Background: Doppler-derived hemodynamic data for normal tricuspid valve bioprostheses are limited. Methods: A comprehensive retrospective Doppler echocardiographic assessment of 285 normal Carpentier-Edwards Duraflex, Medtronic Mosaic, St. Jude Medical Biocor, Carpentier-Edwards Perimount, and Medtronic Hancock II tricuspid valve bioprostheses was performed early after implantation. All the important Doppler-derived hemodynamic variables reported to date for mitral valve prostheses were used. Mean values for hemodynamic variables were obtained by averaging measurements of five and nine consecutive cardiac cycles. Results: No clinically significant difference was found in the mean values obtained for the Doppler parameters when measurements were averaged from five or nine consecutive cardiac cycles. The mean value for the mean gradient was 5.2 mm Hg. Regardless of valve type and body surface area, pressure half-time was <200 msec for all 76 patients in whom it could be measured. Mean gradient <9 mm Hg, E velocity <2.1 m/sec, time-velocity integral of the tricuspid valve prosthesis <66 cm, and ratio of the time-velocity integral of the tricuspid valve prosthesis to the time-velocity integral of the left ventricular outflow tract <3.3 were recorded in 254 of the 285 patients (89%). Conclusions: This study establishes parameters for Doppler-derived hemodynamic data for various types of normal tricuspid valve bioprostheses. These threshold values (mean + 2 standard deviations) are specific, but not sensitive, for identifying tricuspid valve bioprosthesis dysfunction. Prostheses with hemodynamic values that are higher than these threshold values are likely dysfunctional, but in select cases, tricuspid valve bioprosthesis dysfunction may be present even when hemodynamic values are lower than these thresholds.
|Original language||English (US)|
|Journal||Journal of the American Society of Echocardiography|
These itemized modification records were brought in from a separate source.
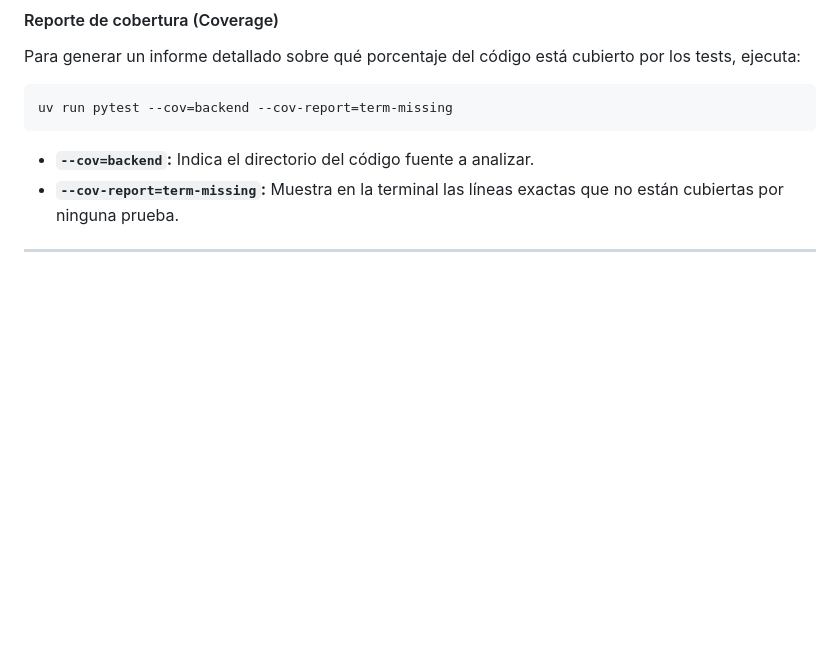
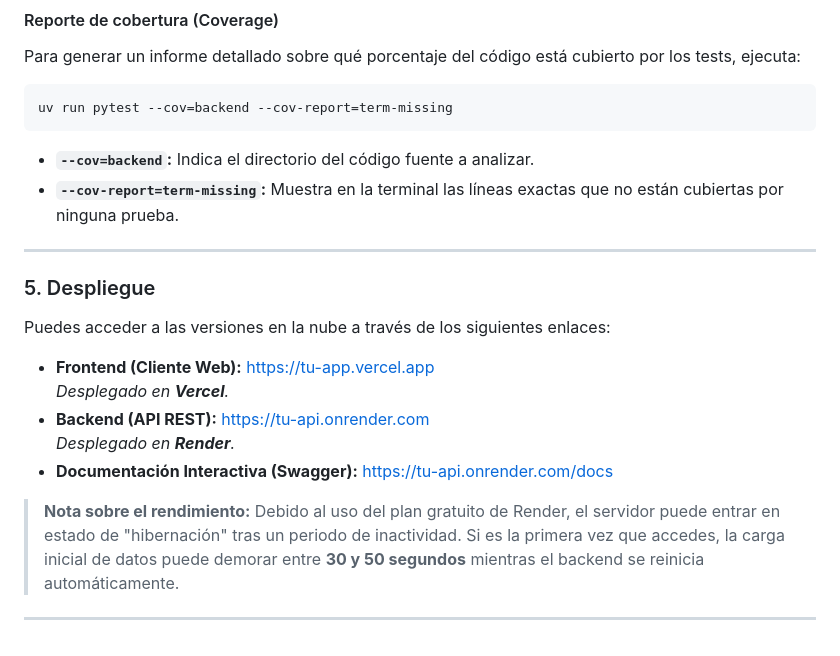
Before and after one commit to frangago71/quizzie-TFG, a Markdown page: README.md, the part around the change. Rendered like a GitHub page; blank space fills up the shorter version.

Commit message:
docs: add deploy links to readme
Closes #29

```diff
--- a/README.md
+++ b/README.md
@@ -109,3 +109,18 @@ uv run pytest --cov=backend --cov-report=term-missing
 * **`--cov-report=term-missing`:** Muestra en la terminal las líneas exactas que no están cubiertas por ninguna prueba.
 
 ---
+
+### 5. Despliegue
+
+Puedes acceder a las versiones en la nube a través de los siguientes enlaces:
+
+* **Frontend (Cliente Web):** [https://tu-app.vercel.app](https://tu-app.vercel.app)
+    *Desplegado en **Vercel**.*
+* **Backend (API REST):** [https://tu-api.onrender.com](https://tu-api.onrender.com)
+    *Desplegado en **Render**.*
+* **Documentación Interactiva (Swagger):** [https://tu-api.onrender.com/docs](https://tu-api.onrender.com/docs)
+
+
+> **Nota sobre el rendimiento:** Debido al uso del plan gratuito de Render, el servidor puede entrar en estado de "hibernación" tras un periodo de inactividad. Si es la primera vez que accedes, la carga inicial de datos puede demorar entre **30 y 50 segundos** mientras el backend se reinicia automáticamente.
+
+---
```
|State||Published - Oct 2010|
ASJC Scopus subject areas
- Radiology Nuclear Medicine and imaging
- Cardiology and Cardiovascular Medicine